When I think about it now, the anatomy simply is one way of understanding the human body system, which, of course, does not explain everything there is to know about our bodies. Despite the advancements in modern medicine and its painstaking scrutiny of human anatomy, there are still a lot of unknowns. One might believe that with further research the gap between the known and unknown may lessen, but by then new diseases and health issues will probably have arisen. The creation of new pathogens is caused by our society and the times.
Eastern medicine is also one interpretation of the human body. It is not focus on individual “mechanical” parts, but instead considers the body to be part of nature, an organic and holistic entity, and so treatment follows these principles. We cannot find qi and meridians, yin yang and five elements in dead bodies, which lead to the belief that anatomy is not of primary importance. There are many aspects of eastern medicine that cannot be proven with physical evidence and may seem somewhat philosophical. But when it comes time to the actual treatment of disease, eastern medicine can cover as many kinds of diseases as Western medicine does. Of course, each may have their own strong points.

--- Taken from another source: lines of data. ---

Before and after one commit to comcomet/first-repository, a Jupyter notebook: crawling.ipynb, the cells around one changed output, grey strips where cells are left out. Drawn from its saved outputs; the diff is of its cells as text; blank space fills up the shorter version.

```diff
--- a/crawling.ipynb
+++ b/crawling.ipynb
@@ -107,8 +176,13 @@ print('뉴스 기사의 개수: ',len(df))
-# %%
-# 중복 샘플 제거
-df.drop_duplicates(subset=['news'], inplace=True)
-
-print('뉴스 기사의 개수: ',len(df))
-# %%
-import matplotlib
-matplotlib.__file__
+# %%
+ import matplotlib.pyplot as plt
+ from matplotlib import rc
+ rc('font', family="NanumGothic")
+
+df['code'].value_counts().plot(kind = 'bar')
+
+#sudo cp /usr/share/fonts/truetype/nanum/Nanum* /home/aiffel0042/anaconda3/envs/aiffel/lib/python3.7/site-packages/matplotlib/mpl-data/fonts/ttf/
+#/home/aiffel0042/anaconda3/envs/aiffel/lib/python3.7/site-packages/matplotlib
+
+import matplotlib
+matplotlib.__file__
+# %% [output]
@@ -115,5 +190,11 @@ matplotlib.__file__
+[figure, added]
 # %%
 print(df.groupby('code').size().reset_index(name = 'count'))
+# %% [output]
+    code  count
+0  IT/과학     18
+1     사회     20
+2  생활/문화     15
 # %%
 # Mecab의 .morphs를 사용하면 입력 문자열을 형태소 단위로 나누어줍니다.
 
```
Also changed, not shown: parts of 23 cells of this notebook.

Today, organs can be transplanted or synthetically made. I think that this may be an extension of western medicine’s way of understanding the body through cutting, splitting, opening. I am still standing by patients with needles in my hand, murmuring therapeutic issues; ‘water helps wood, metal restrains wood, so I have to tonify kidney and sedate lung meridian for my patient who has emotional depression.’